We are so used to singers launching fashion ranges that it has become something of a cliché. However, Robbie Williams is hoping to be unique in this group, offering a line of sleek, distinctly British apparel with a fashionable edge. The range will be named Farrell, after Williams’ grandfather Jack Farrell.
The range will debut this September and offer clothing in the mid-priced category. While none of the items are designed by Robbie Williams, they are all approved by the singer. Spokespeople for the range say that Williams is highly involved and comes to meetings, contributing more than his name to the brand. The brand is not going to offer replicas of Williams’ clothing, but rather items in his signature dressy casual style. So far, the sample items are being well-received by people in the fashion world.
The range will create clothing or the male 20 to 50 years market, although it is predicted to appeal most to men in their thirties. It will be offered in House of Fraser department stores, although it will expand to other retail outlets if demand proves sufficient.
Many question why the singer did not use his own name for the range. However, it can be a mixed blessing to sell clothing based on a single figure’s popularity. For example, people who do not like Williams’ music may be reluctant to buy a cardigan with his name on the label, but the same people will buy Farrell without a second thought.
Farrell, like all clothing ranges, has a logo design that has been created to appeal to its target audience while hinting at the nature of the clothing. A ribbon-like cord is folded into a loose knot, referring to the old craft of tailoring. The name of the line is printed in upper case letters below that are classic and sturdy. This brand, and the garments that it represents, is intended to be distinctly British and timeless, with designs and quality reminiscent of Savile Row tailoring. Whether Farrell can relate to this lofty goal remains to be seen, but it is certainly an appealing brand. The UK logo design works well to promote the high quality feeling.

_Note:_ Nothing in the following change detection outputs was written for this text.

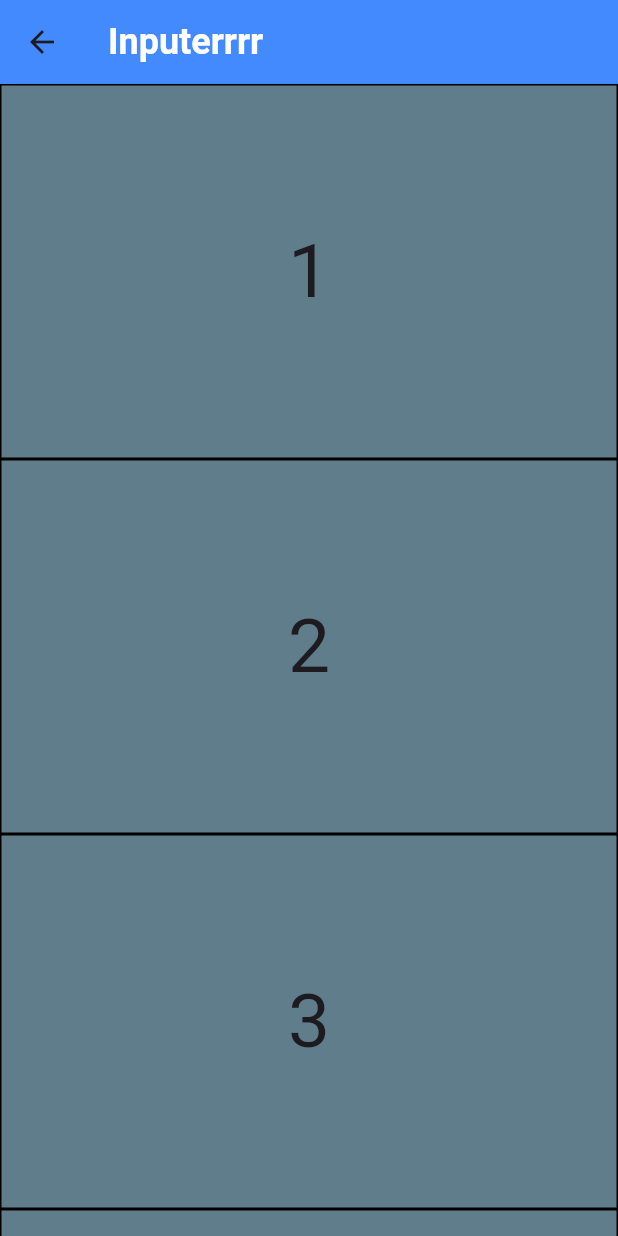
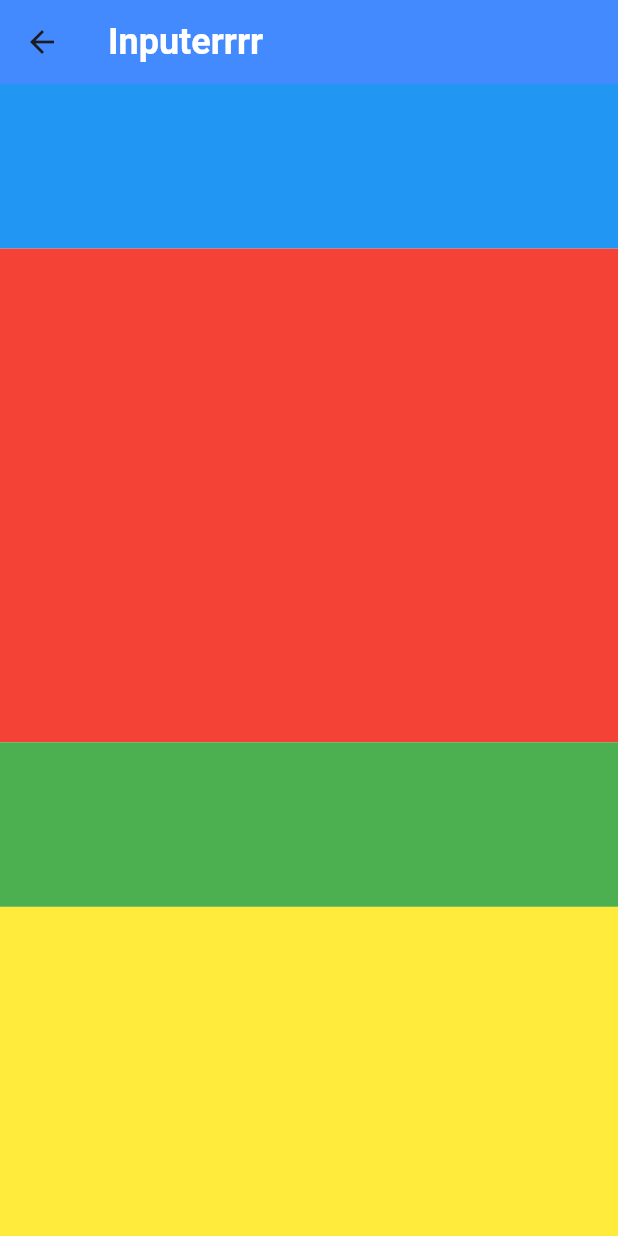
Before and after one commit to fairuzridh/belajarFlutterDicoding, a Flutter app: the screen it shows after launch, after a tap on "Next", on a phone screen of 412 x 824 dp. Run offline on Flutter 3.47's test engine with Material 3 defaults, Android fonts, the phone set to English and light mode, and no system bars.

Commit message:
13.create flexpand page for review result expanded & flexible

```diff
--- a/lib/main.dart
+++ b/lib/main.dart
@@ -1,7 +1,8 @@
 import 'package:flutter/material.dart';
 // import 'package:test_flutter1/pages/latih.dart';
 // import 'package:test_flutter1/pages/foto_page.dart';
-import 'package:test_flutter1/pages/scroll_page.dart';
+// import 'package:test_flutter1/pages/scroll_page.dart';
+import 'package:test_flutter1/pages/flexpand.dart';
 
 void main() {
   runApp(const MyApp());
@@ -123,7 +124,7 @@ class _BiggerTextState extends State<BiggerText> {
           onPressed: (){
             // Navigator.of(context).push(MaterialPageRoute(builder: (context) => const Latih()));
             Navigator.push(context, MaterialPageRoute(builder: (context){
-              return const ScrollPage();
+              return const Flexpand();
             }));
           },
         )
--- /dev/null
+++ b/lib/pages/flexpand.dart
@@ -0,0 +1,49 @@
+import 'package:flutter/material.dart';
+
+class Flexpand extends StatelessWidget {
+  const Flexpand({super.key});
+
+  @override
+  Widget build(BuildContext context) {
+    return Scaffold(
+      appBar: AppBar(
+        shadowColor: Colors.black,
+        title: const Text(
+          "Inputerrrr",
+          style: TextStyle(
+            fontSize: 24.0,
+            fontWeight: FontWeight.bold,
+            color: Colors.white
+          ),
+        ),
+        backgroundColor: Colors.blueAccent,
+      ),
+      body:Column(
+        children: [
+          Expanded(
+            child: Container(
+              color: Colors.blue,
+            )
+          ),
+          Expanded(
+            flex: 3,
+            child: Container(
+              color: Colors.red,
+            )
+          ),
+          Expanded(
+            child: Container(
+              color: Colors.green,
+            )
+          ),
+          Expanded(
+            flex: 2,
+            child: Container(
+              color: Colors.yellow,
+            )
+          ),
+        ],
+      )
+    );
+  }
+}
```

Farrell also will have a strapline: Wear it in, wear it out. This is perhaps not the best motto for the new business. It seems to be representative of any one of the many casual chic menswear brands. Hopefully Farrell can find a new and more unique strapline in the future, or at least develop a way to make this one their own.

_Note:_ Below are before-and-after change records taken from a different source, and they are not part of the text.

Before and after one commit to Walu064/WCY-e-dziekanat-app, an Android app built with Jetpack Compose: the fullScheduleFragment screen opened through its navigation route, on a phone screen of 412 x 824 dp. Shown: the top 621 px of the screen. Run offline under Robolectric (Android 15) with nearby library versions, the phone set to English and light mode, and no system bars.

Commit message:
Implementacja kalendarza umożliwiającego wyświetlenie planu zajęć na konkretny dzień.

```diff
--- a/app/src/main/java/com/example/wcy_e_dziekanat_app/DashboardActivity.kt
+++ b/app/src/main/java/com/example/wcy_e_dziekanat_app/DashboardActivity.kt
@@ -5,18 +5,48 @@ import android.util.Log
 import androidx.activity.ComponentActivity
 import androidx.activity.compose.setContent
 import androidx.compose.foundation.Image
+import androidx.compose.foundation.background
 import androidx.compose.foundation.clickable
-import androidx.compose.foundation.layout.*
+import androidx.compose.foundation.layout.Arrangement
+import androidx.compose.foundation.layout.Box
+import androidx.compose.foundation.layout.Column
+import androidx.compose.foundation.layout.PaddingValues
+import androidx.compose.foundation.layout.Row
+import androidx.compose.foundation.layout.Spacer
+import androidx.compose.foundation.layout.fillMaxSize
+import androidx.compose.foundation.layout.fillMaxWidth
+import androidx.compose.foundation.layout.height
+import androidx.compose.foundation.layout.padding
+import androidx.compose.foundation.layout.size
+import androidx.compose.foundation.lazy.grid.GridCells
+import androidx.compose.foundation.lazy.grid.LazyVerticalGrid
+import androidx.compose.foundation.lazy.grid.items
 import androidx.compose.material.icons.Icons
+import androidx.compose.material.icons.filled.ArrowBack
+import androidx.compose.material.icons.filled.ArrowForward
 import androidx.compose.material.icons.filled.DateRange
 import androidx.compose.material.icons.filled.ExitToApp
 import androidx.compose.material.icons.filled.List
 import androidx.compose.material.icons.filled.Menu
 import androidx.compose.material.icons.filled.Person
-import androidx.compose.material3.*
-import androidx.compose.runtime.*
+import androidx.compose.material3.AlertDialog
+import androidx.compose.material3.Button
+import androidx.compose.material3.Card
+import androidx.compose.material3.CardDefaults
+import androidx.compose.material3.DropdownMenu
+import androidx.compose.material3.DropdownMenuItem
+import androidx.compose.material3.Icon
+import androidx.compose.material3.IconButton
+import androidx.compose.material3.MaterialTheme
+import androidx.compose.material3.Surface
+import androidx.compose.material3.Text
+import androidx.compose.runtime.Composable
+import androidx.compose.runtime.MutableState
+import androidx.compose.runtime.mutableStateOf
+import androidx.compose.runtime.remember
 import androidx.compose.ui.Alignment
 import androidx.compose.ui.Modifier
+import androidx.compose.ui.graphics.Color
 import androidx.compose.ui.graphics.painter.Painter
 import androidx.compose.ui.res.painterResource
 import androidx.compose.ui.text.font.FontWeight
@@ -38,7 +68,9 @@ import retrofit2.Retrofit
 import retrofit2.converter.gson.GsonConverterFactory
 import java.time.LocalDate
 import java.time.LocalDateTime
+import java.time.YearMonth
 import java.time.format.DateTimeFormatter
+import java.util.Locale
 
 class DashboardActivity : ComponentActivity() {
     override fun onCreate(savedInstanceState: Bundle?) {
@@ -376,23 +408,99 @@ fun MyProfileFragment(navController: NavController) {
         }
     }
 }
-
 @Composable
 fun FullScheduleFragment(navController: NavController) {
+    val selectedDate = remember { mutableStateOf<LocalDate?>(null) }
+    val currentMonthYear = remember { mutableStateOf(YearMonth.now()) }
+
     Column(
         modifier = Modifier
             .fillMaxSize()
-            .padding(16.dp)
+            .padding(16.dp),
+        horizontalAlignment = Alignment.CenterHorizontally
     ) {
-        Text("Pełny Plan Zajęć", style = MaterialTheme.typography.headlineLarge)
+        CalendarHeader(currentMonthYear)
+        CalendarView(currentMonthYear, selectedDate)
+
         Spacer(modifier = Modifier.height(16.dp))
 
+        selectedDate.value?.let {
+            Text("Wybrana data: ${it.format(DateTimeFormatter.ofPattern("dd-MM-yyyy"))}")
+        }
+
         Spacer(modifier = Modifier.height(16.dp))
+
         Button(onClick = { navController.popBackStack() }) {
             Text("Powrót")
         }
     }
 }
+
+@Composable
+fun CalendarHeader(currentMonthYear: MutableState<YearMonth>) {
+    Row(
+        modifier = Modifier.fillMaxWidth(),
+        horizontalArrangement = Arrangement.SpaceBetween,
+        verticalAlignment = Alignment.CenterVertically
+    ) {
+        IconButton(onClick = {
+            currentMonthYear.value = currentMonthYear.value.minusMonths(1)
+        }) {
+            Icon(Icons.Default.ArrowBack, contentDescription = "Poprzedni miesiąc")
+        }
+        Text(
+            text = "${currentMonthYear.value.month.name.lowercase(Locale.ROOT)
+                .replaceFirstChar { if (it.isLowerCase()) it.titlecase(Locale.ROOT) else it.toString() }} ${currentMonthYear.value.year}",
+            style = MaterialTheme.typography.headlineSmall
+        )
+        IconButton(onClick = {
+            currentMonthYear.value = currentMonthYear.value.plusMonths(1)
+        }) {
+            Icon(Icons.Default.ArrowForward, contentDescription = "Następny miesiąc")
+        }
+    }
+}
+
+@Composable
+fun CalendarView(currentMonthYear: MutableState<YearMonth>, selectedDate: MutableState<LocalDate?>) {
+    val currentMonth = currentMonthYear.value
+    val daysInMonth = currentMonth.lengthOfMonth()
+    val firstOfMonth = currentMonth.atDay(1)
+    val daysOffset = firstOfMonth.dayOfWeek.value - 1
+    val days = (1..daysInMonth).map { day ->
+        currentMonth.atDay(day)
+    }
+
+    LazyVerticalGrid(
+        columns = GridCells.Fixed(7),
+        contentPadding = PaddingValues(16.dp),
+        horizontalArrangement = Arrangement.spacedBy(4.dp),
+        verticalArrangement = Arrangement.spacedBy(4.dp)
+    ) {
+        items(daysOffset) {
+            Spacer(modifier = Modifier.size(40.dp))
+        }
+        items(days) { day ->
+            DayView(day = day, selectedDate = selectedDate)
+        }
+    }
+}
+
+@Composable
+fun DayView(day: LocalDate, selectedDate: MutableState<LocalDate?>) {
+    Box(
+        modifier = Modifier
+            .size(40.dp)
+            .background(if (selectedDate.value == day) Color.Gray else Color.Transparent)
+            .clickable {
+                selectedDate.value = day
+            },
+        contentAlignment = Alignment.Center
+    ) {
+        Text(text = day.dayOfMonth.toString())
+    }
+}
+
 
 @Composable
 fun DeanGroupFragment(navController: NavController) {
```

British clothing was once known for being of the highest quality and style, but the industry ‘brand’ has seen a decline in modern times. We hope that Farrell and similar brands can bring back the image that we once enjoyed by offering high value items with timeless style. Creating a brand that is reminiscent of Savile Row tailoring just might be the first step in building a bridge to this notable past.